About this task:
Scan the data below. Pull out each line where "resources" occurs.
━━━━━━
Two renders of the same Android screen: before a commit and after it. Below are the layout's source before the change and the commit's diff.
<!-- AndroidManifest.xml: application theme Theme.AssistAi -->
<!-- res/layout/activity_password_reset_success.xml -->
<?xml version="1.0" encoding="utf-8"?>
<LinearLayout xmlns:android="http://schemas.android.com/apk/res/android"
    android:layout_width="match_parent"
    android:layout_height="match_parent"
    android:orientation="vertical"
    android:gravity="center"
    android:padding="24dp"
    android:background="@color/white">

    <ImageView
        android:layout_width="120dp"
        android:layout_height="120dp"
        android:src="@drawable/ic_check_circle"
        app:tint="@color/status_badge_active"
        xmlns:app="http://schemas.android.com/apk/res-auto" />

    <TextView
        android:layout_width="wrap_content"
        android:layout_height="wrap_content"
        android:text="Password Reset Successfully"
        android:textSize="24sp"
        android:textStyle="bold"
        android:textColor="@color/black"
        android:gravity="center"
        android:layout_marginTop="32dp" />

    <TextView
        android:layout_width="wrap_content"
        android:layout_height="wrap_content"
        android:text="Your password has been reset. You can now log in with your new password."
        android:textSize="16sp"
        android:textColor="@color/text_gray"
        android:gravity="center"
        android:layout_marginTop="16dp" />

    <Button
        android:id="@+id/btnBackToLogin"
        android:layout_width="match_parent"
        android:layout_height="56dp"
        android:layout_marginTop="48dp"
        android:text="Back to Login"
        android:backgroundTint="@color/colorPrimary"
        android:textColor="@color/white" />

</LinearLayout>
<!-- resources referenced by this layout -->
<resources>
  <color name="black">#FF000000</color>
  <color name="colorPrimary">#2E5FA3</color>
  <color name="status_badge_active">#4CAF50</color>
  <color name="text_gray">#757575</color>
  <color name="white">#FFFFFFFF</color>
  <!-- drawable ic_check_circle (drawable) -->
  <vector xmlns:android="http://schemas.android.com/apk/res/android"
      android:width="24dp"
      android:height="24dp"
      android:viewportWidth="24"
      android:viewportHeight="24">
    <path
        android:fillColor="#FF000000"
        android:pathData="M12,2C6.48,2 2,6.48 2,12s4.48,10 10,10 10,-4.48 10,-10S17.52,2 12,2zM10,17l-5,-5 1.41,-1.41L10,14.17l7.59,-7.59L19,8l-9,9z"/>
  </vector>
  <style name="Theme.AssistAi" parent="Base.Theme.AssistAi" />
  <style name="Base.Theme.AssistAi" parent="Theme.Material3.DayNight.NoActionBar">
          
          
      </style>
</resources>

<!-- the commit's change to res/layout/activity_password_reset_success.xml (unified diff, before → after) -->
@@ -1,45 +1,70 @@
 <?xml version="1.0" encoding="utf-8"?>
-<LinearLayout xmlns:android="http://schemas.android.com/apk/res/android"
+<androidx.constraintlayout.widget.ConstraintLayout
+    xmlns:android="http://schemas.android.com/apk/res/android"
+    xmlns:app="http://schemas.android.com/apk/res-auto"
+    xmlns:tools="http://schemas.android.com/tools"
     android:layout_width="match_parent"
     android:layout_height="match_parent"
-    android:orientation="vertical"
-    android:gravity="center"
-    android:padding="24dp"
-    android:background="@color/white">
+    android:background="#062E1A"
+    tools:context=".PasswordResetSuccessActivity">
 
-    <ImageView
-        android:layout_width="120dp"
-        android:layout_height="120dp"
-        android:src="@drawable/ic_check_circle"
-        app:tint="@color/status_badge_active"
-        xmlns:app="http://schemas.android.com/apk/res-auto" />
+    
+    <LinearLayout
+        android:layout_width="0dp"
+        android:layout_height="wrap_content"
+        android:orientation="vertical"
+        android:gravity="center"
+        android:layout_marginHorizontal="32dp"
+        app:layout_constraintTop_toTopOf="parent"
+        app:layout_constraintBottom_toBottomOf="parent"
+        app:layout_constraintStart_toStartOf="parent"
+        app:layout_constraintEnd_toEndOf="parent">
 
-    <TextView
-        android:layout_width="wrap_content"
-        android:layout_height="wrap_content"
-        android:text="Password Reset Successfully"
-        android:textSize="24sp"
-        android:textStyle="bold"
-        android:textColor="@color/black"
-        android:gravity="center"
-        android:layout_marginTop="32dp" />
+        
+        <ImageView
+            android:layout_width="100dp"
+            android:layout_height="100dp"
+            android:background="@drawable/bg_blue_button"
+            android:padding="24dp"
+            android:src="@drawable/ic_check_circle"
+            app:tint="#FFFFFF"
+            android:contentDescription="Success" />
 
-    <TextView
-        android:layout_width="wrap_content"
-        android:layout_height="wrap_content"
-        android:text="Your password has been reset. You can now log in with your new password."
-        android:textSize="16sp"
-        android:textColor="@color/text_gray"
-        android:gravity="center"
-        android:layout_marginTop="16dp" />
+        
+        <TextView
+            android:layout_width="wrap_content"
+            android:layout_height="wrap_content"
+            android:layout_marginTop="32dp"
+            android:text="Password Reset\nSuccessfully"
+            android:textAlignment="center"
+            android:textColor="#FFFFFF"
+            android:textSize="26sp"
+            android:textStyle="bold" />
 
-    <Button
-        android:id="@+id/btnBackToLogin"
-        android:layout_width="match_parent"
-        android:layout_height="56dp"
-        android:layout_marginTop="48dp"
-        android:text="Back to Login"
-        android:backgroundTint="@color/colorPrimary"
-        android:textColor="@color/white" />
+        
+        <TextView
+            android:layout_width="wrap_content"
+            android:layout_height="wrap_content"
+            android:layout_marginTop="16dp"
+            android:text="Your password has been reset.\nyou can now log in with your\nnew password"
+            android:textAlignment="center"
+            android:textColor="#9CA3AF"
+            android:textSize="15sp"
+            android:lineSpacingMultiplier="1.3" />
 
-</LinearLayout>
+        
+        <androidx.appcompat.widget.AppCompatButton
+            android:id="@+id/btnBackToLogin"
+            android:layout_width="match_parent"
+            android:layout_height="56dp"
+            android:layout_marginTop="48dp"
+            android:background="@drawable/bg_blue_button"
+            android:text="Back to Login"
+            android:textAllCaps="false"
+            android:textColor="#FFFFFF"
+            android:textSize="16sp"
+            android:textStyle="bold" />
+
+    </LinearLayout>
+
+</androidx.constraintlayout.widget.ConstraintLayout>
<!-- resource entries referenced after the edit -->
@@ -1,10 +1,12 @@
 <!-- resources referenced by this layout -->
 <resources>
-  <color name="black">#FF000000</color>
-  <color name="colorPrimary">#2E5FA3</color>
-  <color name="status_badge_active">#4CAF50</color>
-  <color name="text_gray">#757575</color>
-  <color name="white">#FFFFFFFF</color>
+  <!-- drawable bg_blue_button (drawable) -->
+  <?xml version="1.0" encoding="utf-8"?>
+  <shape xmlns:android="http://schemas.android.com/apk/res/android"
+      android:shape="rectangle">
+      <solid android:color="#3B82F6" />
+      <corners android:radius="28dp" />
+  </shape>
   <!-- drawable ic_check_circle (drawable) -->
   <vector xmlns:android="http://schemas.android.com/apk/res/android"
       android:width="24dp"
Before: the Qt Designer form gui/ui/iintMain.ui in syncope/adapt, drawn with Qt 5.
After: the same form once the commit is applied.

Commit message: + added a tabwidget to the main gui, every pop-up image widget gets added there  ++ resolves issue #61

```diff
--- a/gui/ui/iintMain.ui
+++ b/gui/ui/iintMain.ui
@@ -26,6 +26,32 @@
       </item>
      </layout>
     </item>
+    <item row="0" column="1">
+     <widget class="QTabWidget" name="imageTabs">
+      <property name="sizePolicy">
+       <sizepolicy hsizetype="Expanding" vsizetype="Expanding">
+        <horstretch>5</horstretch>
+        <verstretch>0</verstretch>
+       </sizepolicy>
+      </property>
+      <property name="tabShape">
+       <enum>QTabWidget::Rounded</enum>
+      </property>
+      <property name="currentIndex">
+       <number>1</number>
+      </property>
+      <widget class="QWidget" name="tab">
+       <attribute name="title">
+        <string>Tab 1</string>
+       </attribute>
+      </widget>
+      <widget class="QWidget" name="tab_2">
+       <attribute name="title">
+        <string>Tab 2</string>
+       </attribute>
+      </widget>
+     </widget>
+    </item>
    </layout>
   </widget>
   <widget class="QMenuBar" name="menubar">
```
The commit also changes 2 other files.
━━━━━━
Answer for this exercise:
<!-- resources referenced by this layout -->
<resources>
</resources>
 <!-- resources referenced by this layout -->
 <resources>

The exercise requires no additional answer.